*** Data section
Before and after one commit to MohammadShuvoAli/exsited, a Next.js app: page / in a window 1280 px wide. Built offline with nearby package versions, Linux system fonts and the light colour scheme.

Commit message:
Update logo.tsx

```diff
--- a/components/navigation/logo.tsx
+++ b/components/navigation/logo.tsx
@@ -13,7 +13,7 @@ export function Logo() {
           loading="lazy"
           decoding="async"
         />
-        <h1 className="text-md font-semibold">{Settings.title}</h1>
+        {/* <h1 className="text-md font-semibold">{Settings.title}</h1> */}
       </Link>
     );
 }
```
******
*** Data section
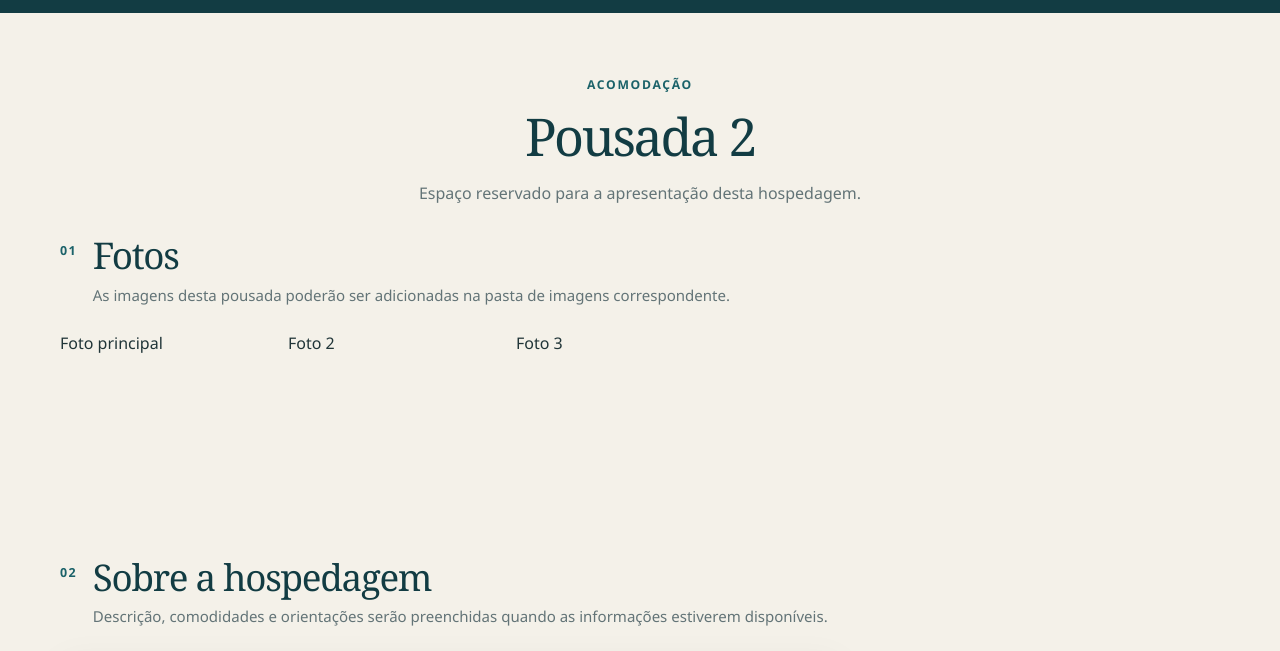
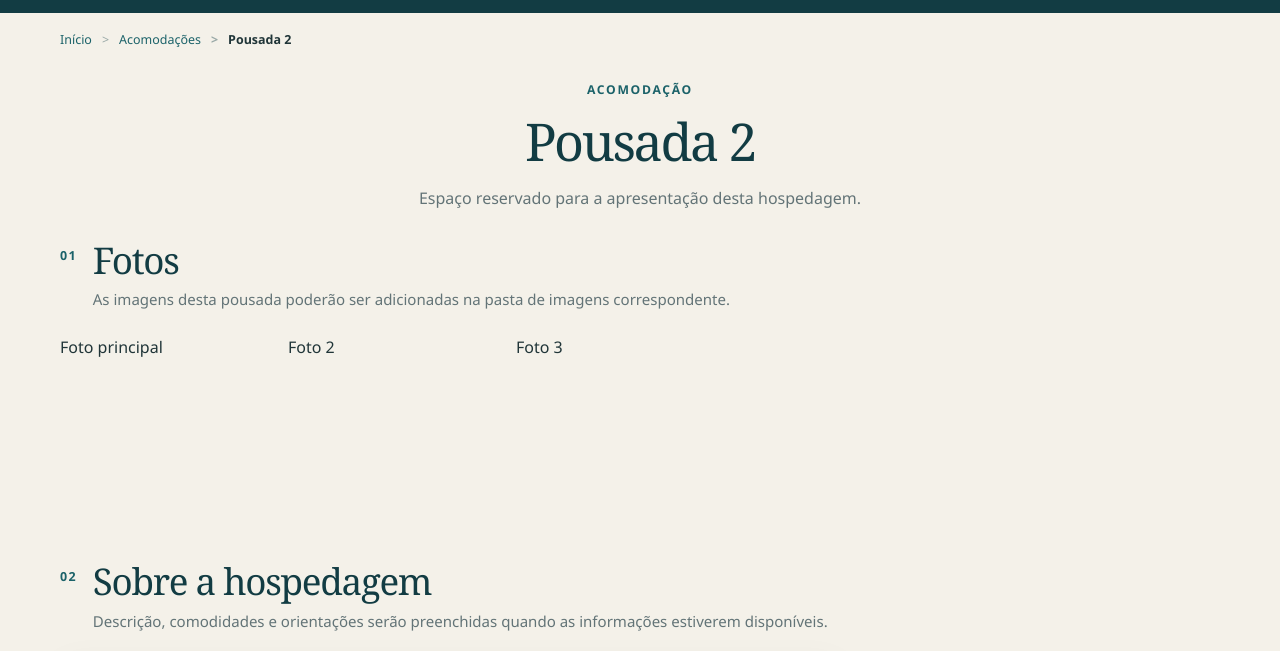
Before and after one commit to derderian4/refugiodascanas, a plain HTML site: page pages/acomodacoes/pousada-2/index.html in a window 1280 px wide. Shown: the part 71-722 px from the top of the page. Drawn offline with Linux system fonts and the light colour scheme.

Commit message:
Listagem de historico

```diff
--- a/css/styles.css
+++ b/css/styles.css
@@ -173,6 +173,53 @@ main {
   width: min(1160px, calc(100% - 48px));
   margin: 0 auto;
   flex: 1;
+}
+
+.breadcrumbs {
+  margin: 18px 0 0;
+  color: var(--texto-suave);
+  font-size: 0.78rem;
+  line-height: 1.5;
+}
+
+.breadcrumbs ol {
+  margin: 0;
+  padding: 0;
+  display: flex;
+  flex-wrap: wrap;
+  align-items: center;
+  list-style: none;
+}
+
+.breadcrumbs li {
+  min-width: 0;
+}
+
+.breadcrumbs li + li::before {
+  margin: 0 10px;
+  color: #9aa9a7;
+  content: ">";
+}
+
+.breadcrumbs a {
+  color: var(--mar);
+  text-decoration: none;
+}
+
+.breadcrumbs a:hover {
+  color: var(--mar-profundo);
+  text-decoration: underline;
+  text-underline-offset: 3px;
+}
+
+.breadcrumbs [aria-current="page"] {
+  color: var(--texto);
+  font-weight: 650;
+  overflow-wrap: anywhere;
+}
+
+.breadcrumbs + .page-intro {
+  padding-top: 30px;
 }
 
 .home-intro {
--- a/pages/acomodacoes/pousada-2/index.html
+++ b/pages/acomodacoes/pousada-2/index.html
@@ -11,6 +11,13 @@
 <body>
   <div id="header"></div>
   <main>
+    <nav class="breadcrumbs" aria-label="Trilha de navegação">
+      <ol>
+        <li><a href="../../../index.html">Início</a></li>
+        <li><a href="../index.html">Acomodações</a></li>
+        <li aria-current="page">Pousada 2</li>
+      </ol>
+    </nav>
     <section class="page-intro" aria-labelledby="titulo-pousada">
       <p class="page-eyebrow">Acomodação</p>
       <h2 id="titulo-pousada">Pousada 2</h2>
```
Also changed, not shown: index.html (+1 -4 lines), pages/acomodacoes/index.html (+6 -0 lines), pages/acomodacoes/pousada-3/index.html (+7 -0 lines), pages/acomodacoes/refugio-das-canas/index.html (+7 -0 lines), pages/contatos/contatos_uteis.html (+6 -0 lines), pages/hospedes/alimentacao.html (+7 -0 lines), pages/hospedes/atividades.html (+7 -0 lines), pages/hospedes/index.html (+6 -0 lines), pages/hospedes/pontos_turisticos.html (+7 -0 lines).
******
Exercise aim -> In the preceding records, how many lines include the word "none"? Reply with the number only.

Task answer -> 2